◆ About this task ◆
Give back the whole listing verbatim, printing none of its pictures.

◆ Records to use ◆
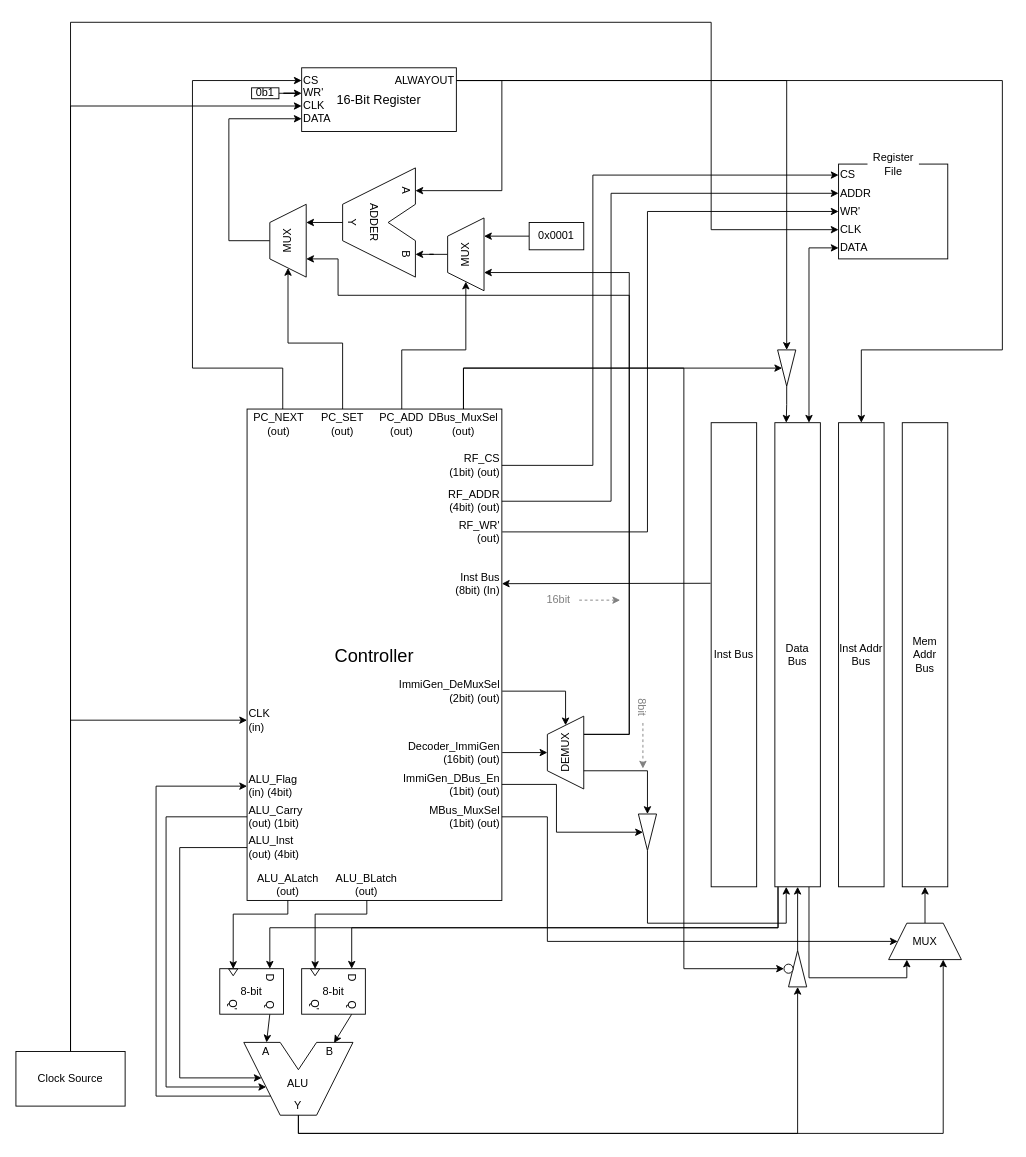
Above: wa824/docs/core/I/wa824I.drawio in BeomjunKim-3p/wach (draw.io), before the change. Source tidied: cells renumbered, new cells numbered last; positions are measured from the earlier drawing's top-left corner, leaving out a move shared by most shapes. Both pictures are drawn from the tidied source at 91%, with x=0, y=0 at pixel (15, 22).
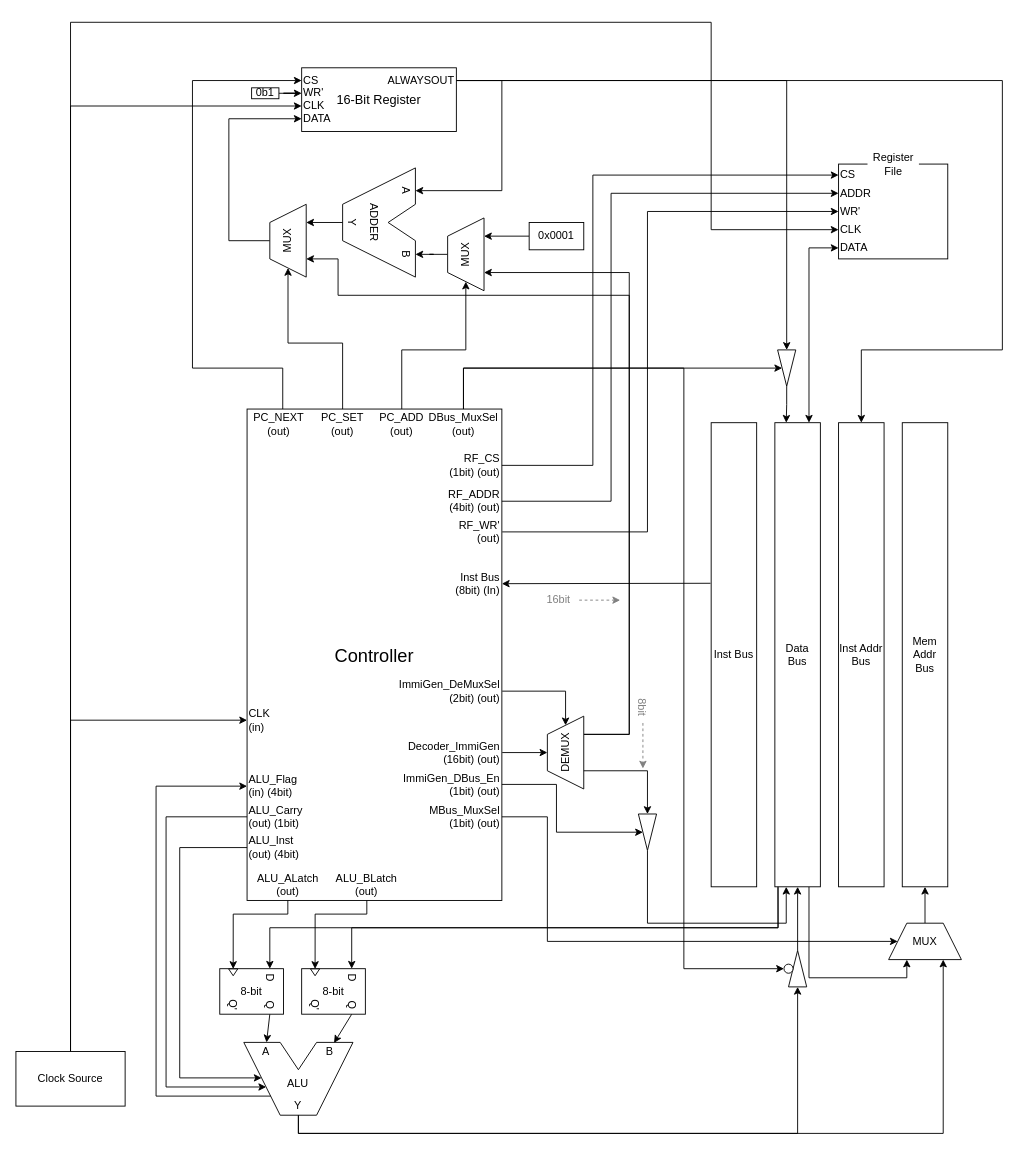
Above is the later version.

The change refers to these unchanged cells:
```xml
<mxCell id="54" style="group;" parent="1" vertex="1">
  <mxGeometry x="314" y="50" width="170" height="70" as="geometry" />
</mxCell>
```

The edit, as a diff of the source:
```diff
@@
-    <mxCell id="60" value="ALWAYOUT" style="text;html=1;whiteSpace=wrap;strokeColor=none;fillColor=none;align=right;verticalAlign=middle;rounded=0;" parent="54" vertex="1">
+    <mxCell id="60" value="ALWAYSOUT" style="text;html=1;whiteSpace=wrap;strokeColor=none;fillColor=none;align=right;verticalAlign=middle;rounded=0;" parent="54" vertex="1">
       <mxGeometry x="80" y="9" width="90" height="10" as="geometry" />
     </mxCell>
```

◆ Solved problem ◆
Above: wa824/docs/core/I/wa824I.drawio in BeomjunKim-3p/wach (draw.io), before the change. Source tidied: cells renumbered, new cells numbered last; positions are measured from the earlier drawing's top-left corner, leaving out a move shared by most shapes. Both pictures are drawn from the tidied source at 91%, with x=0, y=0 at pixel (15, 22).
Above is the later version.

The change refers to these unchanged cells:
```xml
<mxCell id="54" style="group;" parent="1" vertex="1">
  <mxGeometry x="314" y="50" width="170" height="70" as="geometry" />
</mxCell>
```

The edit, as a diff of the source:
```diff
@@
-    <mxCell id="60" value="ALWAYOUT" style="text;html=1;whiteSpace=wrap;strokeColor=none;fillColor=none;align=right;verticalAlign=middle;rounded=0;" parent="54" vertex="1">
+    <mxCell id="60" value="ALWAYSOUT" style="text;html=1;whiteSpace=wrap;strokeColor=none;fillColor=none;align=right;verticalAlign=middle;rounded=0;" parent="54" vertex="1">
       <mxGeometry x="80" y="9" width="90" height="10" as="geometry" />
     </mxCell>
```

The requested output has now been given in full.